Here are a few of the trend setters:
The Daily Kos has enormous traffic and is playing a central role in the national political conversation, and in some areas of issue and candidate advocacy. Recently remarkable discussions have sprung forth as a result of posts by Sen. Barack Obama, Rep. Louise Slaughter, and Rep. John Conyers, among others. Their posts appeared along side those of rank-and-file, and usually anonymous writers. This is but one example of the way in which interactive blogging is by far the most democratic media in the U.S.
I am also a fan of Booman Tribune — it doesn’t attract the big names, but the conversation is less focused on the Democratic Party; and similarly, My Left Wing, is the Left Coastish site started by Mary Scott O’Connor. It’s lively, irreverent, reliably progressive.
Pastordan’s new site, Street Prophets is a spin-off of The Daily Kos. It brings a decidedly progressive slant to discussions of religion and politics. Its like nothing else out there, and I highly recommend it.
A site that has been slowly coming along is e Pluribus Media — an outgrowth of the exciting citizen journalist movement that helped expose fake White House reporter Jeff Gannon.
And there are two more big interactive blogs that are still in the works and whose launches seem imminent — a few weeks in both cases. (But I have been wrong before! These things take longer than one might think.)
Political Cortex will bring a number of innovations to the world of interactive blogging, and feature the next generation of political bloggers. You can sign up for the mailing list to be notified of the launch. Or if you are a regular reader of this blog, you can be sure I will announce it here whent he time comes.
Finally, my baby, Talk to Action is inching along. I can promise you a slate of excellent writers — some of them brand new to the blogosphere. Unlike the sites listed above in which pretty much any and all subjects are appropriate, and the conversations can be kind of a free for all — we are headed in the other direction. We want to have a more focused conversation about the religious right and what to do about it. Of course, even that can be a pretty wide-ranging discussion. You can still visit our temporary site where some of us have been posting while we ramp-up the fully interactive national site.

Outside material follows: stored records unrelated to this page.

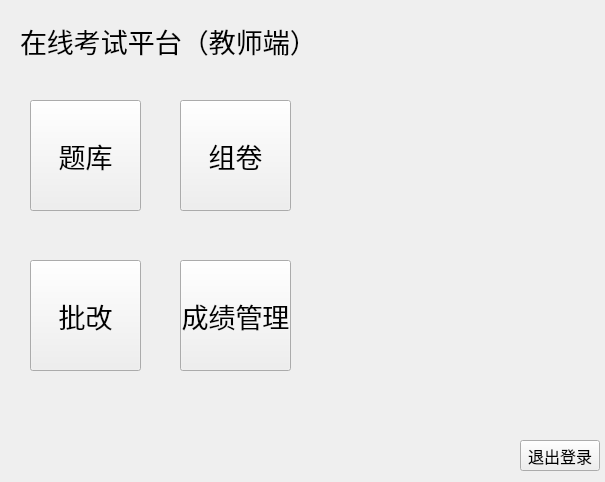
Old version of the form source/teacherwindow.ui in the repository Sodataco/exam-system.
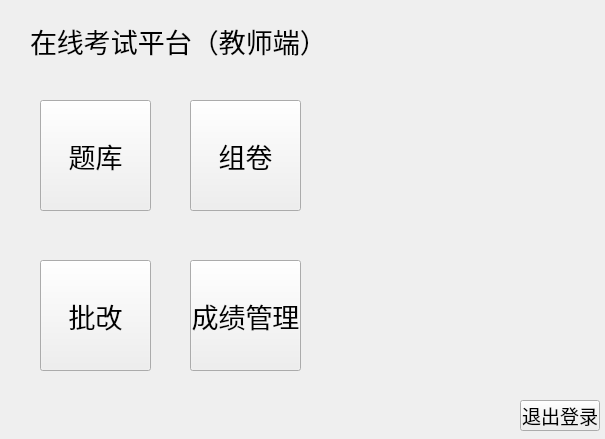
New version of the form.

What changed in the file:
```diff
--- a/source/teacherwindow.ui
+++ b/source/teacherwindow.ui
@@ -7,16 +7,82 @@
     <x>0</x>
     <y>0</y>
     <width>605</width>
-    <height>482</height>
+    <height>439</height>
    </rect>
   </property>
   <property name="windowTitle">
    <string>Form</string>
   </property>
+  <widget class="QPushButton" name="judge">
+   <property name="geometry">
+    <rect>
+     <x>40</x>
+     <y>260</y>
+     <width>111</width>
+     <height>111</height>
+    </rect>
+   </property>
+   <property name="font">
+    <font>
+     <pointsize>20</pointsize>
+    </font>
+   </property>
+   <property name="text">
+    <string>批改</string>
+   </property>
+  </widget>
+  <widget class="QPushButton" name="pushButton_2">
+   <property name="enabled">
+    <bool>true</bool>
+   </property>
+   <property name="geometry">
+    <rect>
+     <x>190</x>
+     <y>100</y>
+     <width>111</width>
+     <height>111</height>
+    </rect>
+   </property>
+   <property name="font">
+    <font>
+     <pointsize>20</pointsize>
+    </font>
+   </property>
+   <property name="text">
+    <string>组卷</string>
+   </property>
+   <property name="checkable">
+    <bool>false</bool>
+   </property>
+  </widget>
+  <widget class="QPushButton" name="Return1">
+   <property name="enabled">
+    <bool>true</bool>
+   </property>
+   <property name="geometry">
+    <rect>
+     <x>520</x>
+     <y>400</y>
+     <width>80</width>
+     <height>31</height>
+    </rect>
+   </property>
+   <property name="font">
+    <font>
+     <pointsize>14</pointsize>
+    </font>
+   </property>
+   <property name="text">
+    <string>退出登录</string>
+   </property>
+   <property name="checkable">
+    <bool>false</bool>
+   </property>
+  </widget>
   <widget class="QLabel" name="label">
    <property name="geometry">
     <rect>
-     <x>20</x>
+     <x>30</x>
      <y>10</y>
      <width>291</width>
      <height>61</height>
@@ -34,7 +100,7 @@
   <widget class="QPushButton" name="createquestion">
    <property name="geometry">
     <rect>
-     <x>30</x>
+     <x>40</x>
      <y>100</y>
      <width>111</width>
      <height>111</height>
@@ -49,46 +115,10 @@
     <string>题库</string>
    </property>
   </widget>
-  <widget class="QPushButton" name="pushButton_2">
-   <property name="geometry">
-    <rect>
-     <x>180</x>
-     <y>100</y>
-     <width>111</width>
-     <height>111</height>
-    </rect>
-   </property>
-   <property name="font">
-    <font>
-     <pointsize>20</pointsize>
-    </font>
-   </property>
-   <property name="text">
-    <string>组卷</string>
-   </property>
-  </widget>
-  <widget class="QPushButton" name="judge">
-   <property name="geometry">
-    <rect>
-     <x>30</x>
-     <y>260</y>
-     <width>111</width>
-     <height>111</height>
-    </rect>
-   </property>
-   <property name="font">
-    <font>
-     <pointsize>20</pointsize>
-    </font>
-   </property>
-   <property name="text">
-    <string>批改</string>
-   </property>
-  </widget>
   <widget class="QPushButton" name="pushButton_4">
    <property name="geometry">
     <rect>
-     <x>180</x>
+     <x>190</x>
      <y>260</y>
      <width>111</width>
      <height>111</height>
@@ -102,23 +132,8 @@
    <property name="text">
     <string>成绩管理</string>
    </property>
-  </widget>
-  <widget class="QPushButton" name="Return">
-   <property name="geometry">
-    <rect>
-     <x>520</x>
-     <y>440</y>
-     <width>80</width>
-     <height>31</height>
-    </rect>
-   </property>
-   <property name="font">
-    <font>
-     <pointsize>12</pointsize>
-    </font>
-   </property>
-   <property name="text">
-    <string>退出登录</string>
+   <property name="checkable">
+    <bool>false</bool>
    </property>
   </widget>
  </widget>
```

Comments are welcome with a few exceptions: Comments meant to simply offend others; that are personal attacks; that are attempts at religious conversion or chastisement; or anti-religious conversion or chastisement, or other unwelcome weirdness – will either be deleted or the commenter banned from the site. I also reserve the right not to post comments from people using fake names and / or e-mail addresses. Be willing to take responsibility for your comments.